PROBLEM DETAILS >> Below are the entries; return every line among them that holds the word "QHBoxLayout".
======== TASK INPUTS ========
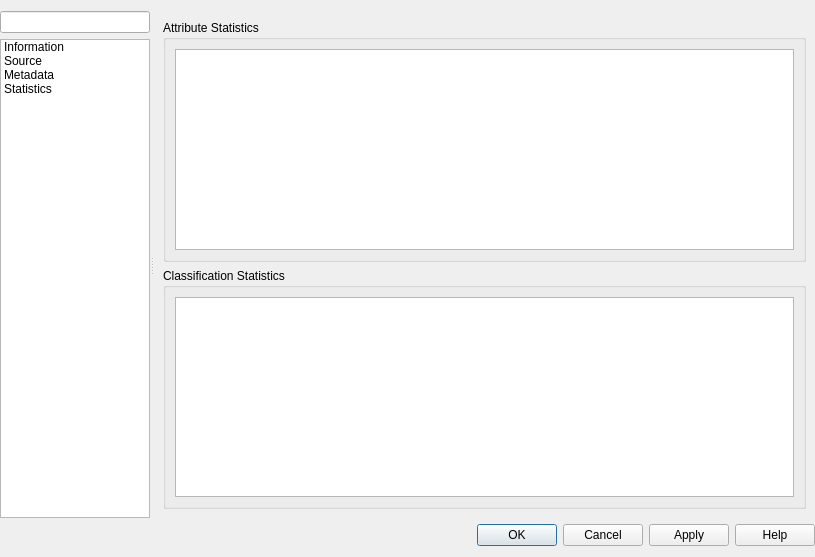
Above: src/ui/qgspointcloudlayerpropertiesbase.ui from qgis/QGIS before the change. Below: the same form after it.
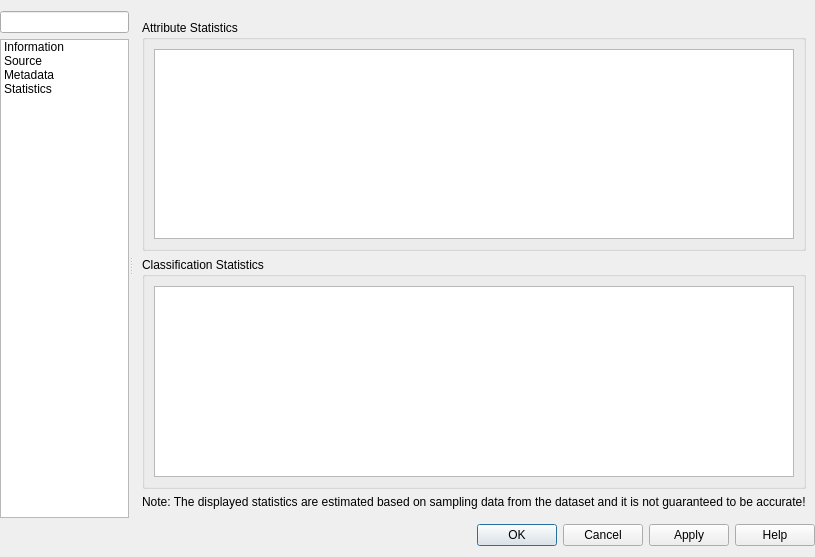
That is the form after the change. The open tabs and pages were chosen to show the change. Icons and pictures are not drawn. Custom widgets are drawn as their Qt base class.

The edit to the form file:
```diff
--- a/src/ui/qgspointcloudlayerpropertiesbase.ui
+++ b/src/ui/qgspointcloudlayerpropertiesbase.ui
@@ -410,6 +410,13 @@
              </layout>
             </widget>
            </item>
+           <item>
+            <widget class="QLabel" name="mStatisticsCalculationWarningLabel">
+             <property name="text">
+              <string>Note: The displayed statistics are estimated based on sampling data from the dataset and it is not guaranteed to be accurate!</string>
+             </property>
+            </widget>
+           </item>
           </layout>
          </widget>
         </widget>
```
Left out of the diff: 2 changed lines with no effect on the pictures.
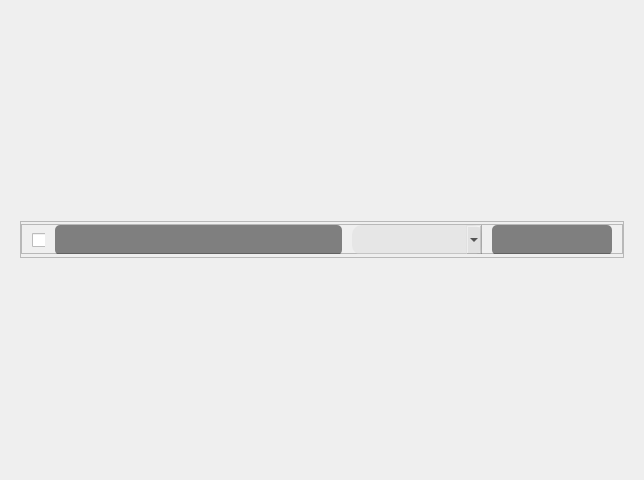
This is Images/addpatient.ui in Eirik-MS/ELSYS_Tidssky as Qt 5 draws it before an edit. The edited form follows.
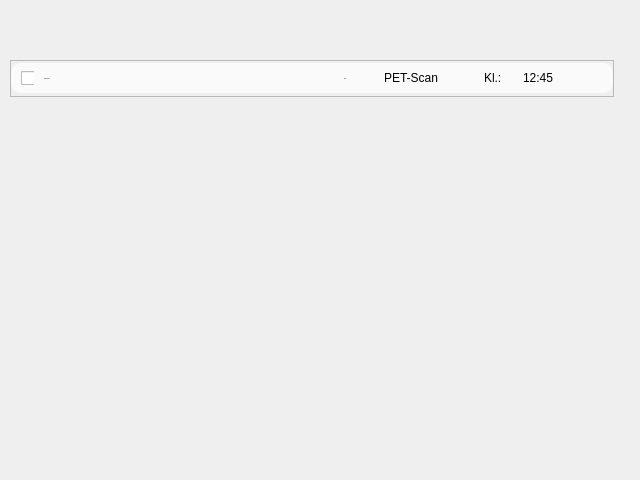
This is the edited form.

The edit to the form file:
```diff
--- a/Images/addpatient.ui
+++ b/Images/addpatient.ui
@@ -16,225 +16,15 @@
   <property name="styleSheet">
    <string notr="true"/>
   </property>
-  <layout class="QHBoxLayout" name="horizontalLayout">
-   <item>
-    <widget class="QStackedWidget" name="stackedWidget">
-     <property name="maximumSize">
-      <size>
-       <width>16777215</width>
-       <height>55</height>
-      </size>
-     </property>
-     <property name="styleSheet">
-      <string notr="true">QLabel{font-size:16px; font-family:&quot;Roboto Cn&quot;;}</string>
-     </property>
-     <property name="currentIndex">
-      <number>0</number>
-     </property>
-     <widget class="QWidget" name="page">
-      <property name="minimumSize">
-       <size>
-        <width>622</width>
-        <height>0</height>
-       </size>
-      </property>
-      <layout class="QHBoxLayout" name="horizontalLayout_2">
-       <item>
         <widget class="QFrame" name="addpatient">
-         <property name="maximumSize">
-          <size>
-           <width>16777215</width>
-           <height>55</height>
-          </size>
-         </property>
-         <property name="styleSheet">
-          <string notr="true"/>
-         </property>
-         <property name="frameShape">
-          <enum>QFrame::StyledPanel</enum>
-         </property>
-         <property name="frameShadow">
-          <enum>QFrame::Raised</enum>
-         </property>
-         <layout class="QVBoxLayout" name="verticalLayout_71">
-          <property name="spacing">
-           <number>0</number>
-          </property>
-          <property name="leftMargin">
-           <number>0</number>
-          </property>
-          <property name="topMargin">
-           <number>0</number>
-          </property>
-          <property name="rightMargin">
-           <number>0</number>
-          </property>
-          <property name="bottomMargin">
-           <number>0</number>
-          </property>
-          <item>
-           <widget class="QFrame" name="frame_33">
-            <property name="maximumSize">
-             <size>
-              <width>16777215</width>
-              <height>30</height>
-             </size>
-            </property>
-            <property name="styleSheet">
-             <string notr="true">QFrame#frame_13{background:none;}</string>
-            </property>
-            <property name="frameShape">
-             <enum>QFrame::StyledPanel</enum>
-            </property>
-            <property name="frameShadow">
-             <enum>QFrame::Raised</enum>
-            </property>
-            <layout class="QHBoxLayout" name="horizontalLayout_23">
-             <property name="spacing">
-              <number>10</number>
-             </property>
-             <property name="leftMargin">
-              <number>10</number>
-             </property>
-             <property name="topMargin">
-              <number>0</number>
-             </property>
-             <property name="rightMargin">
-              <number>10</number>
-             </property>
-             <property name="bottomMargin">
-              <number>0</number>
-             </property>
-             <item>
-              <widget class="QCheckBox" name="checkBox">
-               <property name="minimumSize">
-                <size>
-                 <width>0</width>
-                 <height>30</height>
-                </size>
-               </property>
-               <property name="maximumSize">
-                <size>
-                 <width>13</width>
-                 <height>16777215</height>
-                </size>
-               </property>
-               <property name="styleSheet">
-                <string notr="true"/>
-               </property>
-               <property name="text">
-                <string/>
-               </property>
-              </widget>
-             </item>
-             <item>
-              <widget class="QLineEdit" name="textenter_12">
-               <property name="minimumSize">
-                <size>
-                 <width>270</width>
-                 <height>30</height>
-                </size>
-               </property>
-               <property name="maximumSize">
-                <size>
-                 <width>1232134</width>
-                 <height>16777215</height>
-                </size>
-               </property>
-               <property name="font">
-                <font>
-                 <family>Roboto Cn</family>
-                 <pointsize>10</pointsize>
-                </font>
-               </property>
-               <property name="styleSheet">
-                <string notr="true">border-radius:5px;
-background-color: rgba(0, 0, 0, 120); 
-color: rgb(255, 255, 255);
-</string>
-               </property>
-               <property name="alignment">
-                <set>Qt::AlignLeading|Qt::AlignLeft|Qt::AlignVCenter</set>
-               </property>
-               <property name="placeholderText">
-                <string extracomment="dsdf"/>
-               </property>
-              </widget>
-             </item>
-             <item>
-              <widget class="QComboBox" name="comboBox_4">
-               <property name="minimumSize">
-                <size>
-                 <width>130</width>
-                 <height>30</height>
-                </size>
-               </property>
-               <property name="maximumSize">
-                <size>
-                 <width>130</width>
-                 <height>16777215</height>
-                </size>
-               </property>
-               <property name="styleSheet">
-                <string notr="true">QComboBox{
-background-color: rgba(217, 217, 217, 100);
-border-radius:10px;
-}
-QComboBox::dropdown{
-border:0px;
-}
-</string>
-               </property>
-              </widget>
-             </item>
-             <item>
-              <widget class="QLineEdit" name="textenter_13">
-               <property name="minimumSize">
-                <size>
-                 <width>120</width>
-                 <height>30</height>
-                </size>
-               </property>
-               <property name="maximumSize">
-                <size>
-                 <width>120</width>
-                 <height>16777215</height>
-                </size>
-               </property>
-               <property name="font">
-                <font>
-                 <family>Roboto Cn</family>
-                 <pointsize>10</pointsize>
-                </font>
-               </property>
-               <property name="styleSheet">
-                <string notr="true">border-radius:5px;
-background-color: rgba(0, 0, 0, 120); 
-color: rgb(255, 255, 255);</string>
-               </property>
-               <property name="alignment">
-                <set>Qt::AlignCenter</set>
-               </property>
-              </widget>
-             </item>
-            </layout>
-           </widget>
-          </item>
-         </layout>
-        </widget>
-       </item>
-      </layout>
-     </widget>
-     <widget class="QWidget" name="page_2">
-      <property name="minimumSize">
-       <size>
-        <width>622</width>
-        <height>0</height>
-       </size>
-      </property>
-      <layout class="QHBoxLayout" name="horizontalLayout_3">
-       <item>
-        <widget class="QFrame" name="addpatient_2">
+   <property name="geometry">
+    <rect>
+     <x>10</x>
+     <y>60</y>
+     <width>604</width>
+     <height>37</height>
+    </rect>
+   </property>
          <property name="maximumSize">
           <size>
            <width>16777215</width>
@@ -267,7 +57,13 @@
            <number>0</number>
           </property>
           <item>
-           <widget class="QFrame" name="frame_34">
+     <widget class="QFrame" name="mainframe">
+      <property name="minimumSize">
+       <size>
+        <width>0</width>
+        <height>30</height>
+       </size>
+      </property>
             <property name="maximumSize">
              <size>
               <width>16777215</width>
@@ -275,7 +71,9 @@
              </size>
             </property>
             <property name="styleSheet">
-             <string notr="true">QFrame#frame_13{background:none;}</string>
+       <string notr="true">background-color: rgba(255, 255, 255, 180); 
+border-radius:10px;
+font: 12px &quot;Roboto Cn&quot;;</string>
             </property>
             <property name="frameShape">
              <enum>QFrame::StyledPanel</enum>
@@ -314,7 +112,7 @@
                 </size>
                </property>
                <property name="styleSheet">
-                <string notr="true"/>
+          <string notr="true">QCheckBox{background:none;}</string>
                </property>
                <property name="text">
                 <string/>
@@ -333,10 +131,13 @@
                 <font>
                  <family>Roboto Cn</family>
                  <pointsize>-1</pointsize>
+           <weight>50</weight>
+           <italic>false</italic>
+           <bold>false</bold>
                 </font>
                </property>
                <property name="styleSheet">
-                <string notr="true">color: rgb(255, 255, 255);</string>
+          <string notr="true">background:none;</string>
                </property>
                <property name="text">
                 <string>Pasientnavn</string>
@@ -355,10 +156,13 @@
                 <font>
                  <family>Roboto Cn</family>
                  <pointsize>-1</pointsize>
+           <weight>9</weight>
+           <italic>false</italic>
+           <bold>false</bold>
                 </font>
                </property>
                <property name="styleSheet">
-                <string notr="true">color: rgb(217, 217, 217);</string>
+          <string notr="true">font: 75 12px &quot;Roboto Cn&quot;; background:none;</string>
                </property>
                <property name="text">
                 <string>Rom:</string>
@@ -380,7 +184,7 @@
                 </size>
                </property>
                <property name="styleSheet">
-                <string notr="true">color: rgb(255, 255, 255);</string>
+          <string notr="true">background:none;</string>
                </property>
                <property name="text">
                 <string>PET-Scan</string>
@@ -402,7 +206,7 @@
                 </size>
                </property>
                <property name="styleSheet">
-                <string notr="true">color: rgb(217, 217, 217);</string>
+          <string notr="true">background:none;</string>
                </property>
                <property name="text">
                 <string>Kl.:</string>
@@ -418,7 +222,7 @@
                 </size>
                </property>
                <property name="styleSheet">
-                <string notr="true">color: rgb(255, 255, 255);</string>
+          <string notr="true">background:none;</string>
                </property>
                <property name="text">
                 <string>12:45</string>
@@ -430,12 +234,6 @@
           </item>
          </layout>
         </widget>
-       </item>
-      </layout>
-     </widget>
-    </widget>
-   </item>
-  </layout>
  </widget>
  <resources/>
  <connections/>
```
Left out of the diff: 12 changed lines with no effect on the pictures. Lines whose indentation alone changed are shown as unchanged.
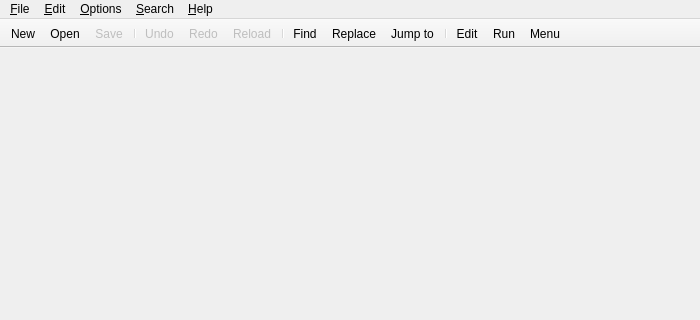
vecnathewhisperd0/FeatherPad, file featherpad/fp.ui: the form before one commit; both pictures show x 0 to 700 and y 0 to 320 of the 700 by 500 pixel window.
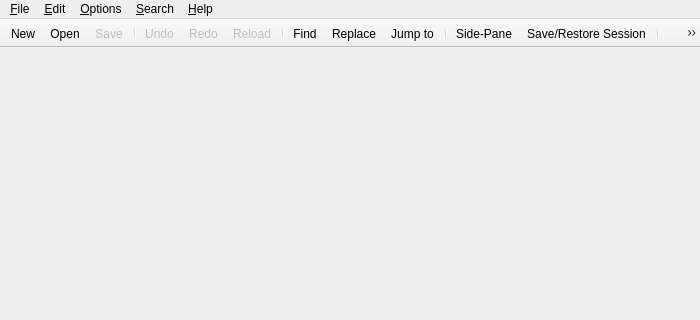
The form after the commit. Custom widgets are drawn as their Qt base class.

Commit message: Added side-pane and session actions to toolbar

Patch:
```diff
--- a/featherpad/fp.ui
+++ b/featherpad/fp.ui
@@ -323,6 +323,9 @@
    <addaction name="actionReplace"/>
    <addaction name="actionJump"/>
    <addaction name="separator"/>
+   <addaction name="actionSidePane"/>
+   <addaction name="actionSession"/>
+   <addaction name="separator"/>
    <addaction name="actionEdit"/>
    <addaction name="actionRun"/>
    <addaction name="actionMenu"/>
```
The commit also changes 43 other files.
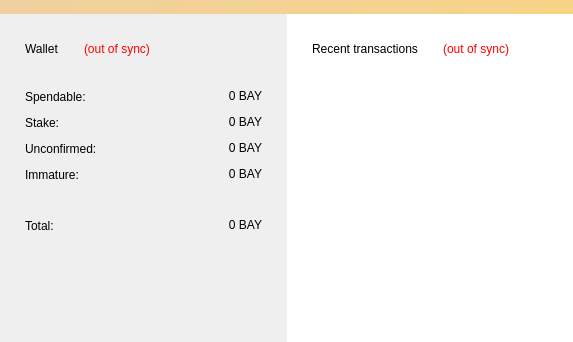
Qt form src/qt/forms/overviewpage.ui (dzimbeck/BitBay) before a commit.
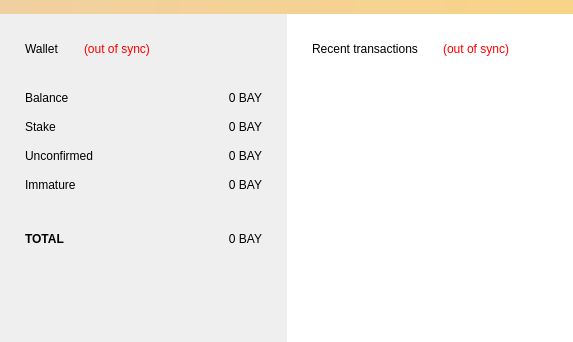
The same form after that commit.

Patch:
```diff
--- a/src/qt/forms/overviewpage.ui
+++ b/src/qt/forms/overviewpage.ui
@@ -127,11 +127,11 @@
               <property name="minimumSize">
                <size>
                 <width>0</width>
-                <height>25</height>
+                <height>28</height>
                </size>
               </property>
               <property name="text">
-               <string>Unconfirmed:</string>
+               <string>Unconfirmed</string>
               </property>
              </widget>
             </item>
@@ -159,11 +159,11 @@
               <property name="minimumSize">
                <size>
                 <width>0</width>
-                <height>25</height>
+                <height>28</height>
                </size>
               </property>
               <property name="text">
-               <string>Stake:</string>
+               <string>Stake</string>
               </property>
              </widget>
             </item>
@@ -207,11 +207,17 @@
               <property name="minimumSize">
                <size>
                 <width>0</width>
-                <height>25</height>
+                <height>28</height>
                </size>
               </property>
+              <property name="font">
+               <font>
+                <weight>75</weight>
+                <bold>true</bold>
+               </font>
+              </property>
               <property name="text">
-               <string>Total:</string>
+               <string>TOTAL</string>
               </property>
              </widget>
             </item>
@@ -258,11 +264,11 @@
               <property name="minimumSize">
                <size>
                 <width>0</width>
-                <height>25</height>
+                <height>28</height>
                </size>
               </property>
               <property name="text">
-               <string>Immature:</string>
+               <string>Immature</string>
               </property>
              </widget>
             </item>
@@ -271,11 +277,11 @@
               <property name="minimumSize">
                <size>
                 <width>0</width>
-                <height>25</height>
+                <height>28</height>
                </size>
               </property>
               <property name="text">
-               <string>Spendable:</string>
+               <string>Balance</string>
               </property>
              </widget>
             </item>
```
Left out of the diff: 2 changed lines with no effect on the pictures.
========
RESPONSE AREA >>
-  <layout class="QHBoxLayout" name="horizontalLayout">
-      <layout class="QHBoxLayout" name="horizontalLayout_2">
-            <layout class="QHBoxLayout" name="horizontalLayout_23">
-      <layout class="QHBoxLayout" name="horizontalLayout_3">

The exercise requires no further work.